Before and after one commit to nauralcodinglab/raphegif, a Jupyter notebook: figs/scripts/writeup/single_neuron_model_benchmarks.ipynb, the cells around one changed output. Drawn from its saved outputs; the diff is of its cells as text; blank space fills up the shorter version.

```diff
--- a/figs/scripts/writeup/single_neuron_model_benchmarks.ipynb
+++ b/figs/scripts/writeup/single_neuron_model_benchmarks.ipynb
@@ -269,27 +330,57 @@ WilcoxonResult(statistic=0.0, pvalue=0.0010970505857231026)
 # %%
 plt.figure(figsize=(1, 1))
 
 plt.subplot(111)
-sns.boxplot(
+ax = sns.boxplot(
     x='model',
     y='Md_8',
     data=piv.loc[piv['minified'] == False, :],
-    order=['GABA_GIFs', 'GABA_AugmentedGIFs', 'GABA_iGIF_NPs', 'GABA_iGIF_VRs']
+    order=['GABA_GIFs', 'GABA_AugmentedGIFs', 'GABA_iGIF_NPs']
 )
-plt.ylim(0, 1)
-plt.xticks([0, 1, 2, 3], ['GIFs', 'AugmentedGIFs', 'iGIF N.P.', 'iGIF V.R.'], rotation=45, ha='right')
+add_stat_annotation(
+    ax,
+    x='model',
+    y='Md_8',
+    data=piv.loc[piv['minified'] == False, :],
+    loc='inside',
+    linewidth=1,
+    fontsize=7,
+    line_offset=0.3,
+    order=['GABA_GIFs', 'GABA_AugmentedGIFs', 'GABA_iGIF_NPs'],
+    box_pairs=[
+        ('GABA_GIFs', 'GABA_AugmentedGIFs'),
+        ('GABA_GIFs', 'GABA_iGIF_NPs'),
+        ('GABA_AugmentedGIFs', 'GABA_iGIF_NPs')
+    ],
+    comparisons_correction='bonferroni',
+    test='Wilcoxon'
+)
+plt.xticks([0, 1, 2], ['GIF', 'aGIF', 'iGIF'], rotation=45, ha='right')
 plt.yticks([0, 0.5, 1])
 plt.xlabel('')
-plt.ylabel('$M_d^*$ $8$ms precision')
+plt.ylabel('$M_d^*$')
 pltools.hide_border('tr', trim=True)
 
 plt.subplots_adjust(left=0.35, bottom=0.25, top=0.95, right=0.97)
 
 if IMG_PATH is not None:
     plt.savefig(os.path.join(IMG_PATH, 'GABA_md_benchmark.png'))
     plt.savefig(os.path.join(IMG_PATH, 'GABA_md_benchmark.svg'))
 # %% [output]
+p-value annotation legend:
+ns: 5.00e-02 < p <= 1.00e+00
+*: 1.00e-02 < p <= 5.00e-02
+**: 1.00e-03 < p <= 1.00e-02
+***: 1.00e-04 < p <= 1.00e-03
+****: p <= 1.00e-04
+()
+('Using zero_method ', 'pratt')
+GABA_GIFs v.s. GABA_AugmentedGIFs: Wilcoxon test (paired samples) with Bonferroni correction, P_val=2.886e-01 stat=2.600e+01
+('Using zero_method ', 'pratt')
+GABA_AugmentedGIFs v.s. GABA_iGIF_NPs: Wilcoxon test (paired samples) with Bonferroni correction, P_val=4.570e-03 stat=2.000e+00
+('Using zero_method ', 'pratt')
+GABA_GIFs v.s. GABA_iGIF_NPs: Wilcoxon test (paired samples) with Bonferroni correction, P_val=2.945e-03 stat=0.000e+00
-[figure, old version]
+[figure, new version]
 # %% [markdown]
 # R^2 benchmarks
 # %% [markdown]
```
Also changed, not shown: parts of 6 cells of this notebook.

○ ○ ○ ○

(WHAT YOU NEED TO DO):
All of the data above must be retyped exactly.

(SOLUTION TO THIS TASK):
Before and after one commit to nauralcodinglab/raphegif, a Jupyter notebook: figs/scripts/writeup/single_neuron_model_benchmarks.ipynb, the cells around one changed output. Drawn from its saved outputs; the diff is of its cells as text; blank space fills up the shorter version.

```diff
--- a/figs/scripts/writeup/single_neuron_model_benchmarks.ipynb
+++ b/figs/scripts/writeup/single_neuron_model_benchmarks.ipynb
@@ -269,27 +330,57 @@ WilcoxonResult(statistic=0.0, pvalue=0.0010970505857231026)
 # %%
 plt.figure(figsize=(1, 1))
 
 plt.subplot(111)
-sns.boxplot(
+ax = sns.boxplot(
     x='model',
     y='Md_8',
     data=piv.loc[piv['minified'] == False, :],
-    order=['GABA_GIFs', 'GABA_AugmentedGIFs', 'GABA_iGIF_NPs', 'GABA_iGIF_VRs']
+    order=['GABA_GIFs', 'GABA_AugmentedGIFs', 'GABA_iGIF_NPs']
 )
-plt.ylim(0, 1)
-plt.xticks([0, 1, 2, 3], ['GIFs', 'AugmentedGIFs', 'iGIF N.P.', 'iGIF V.R.'], rotation=45, ha='right')
+add_stat_annotation(
+    ax,
+    x='model',
+    y='Md_8',
+    data=piv.loc[piv['minified'] == False, :],
+    loc='inside',
+    linewidth=1,
+    fontsize=7,
+    line_offset=0.3,
+    order=['GABA_GIFs', 'GABA_AugmentedGIFs', 'GABA_iGIF_NPs'],
+    box_pairs=[
+        ('GABA_GIFs', 'GABA_AugmentedGIFs'),
+        ('GABA_GIFs', 'GABA_iGIF_NPs'),
+        ('GABA_AugmentedGIFs', 'GABA_iGIF_NPs')
+    ],
+    comparisons_correction='bonferroni',
+    test='Wilcoxon'
+)
+plt.xticks([0, 1, 2], ['GIF', 'aGIF', 'iGIF'], rotation=45, ha='right')
 plt.yticks([0, 0.5, 1])
 plt.xlabel('')
-plt.ylabel('$M_d^*$ $8$ms precision')
+plt.ylabel('$M_d^*$')
 pltools.hide_border('tr', trim=True)
 
 plt.subplots_adjust(left=0.35, bottom=0.25, top=0.95, right=0.97)
 
 if IMG_PATH is not None:
     plt.savefig(os.path.join(IMG_PATH, 'GABA_md_benchmark.png'))
     plt.savefig(os.path.join(IMG_PATH, 'GABA_md_benchmark.svg'))
 # %% [output]
+p-value annotation legend:
+ns: 5.00e-02 < p <= 1.00e+00
+*: 1.00e-02 < p <= 5.00e-02
+**: 1.00e-03 < p <= 1.00e-02
+***: 1.00e-04 < p <= 1.00e-03
+****: p <= 1.00e-04
+()
+('Using zero_method ', 'pratt')
+GABA_GIFs v.s. GABA_AugmentedGIFs: Wilcoxon test (paired samples) with Bonferroni correction, P_val=2.886e-01 stat=2.600e+01
+('Using zero_method ', 'pratt')
+GABA_AugmentedGIFs v.s. GABA_iGIF_NPs: Wilcoxon test (paired samples) with Bonferroni correction, P_val=4.570e-03 stat=2.000e+00
+('Using zero_method ', 'pratt')
+GABA_GIFs v.s. GABA_iGIF_NPs: Wilcoxon test (paired samples) with Bonferroni correction, P_val=2.945e-03 stat=0.000e+00
-[figure, old version]
+[figure, new version]
 # %% [markdown]
 # R^2 benchmarks
 # %% [markdown]
```
Also changed, not shown: parts of 6 cells of this notebook.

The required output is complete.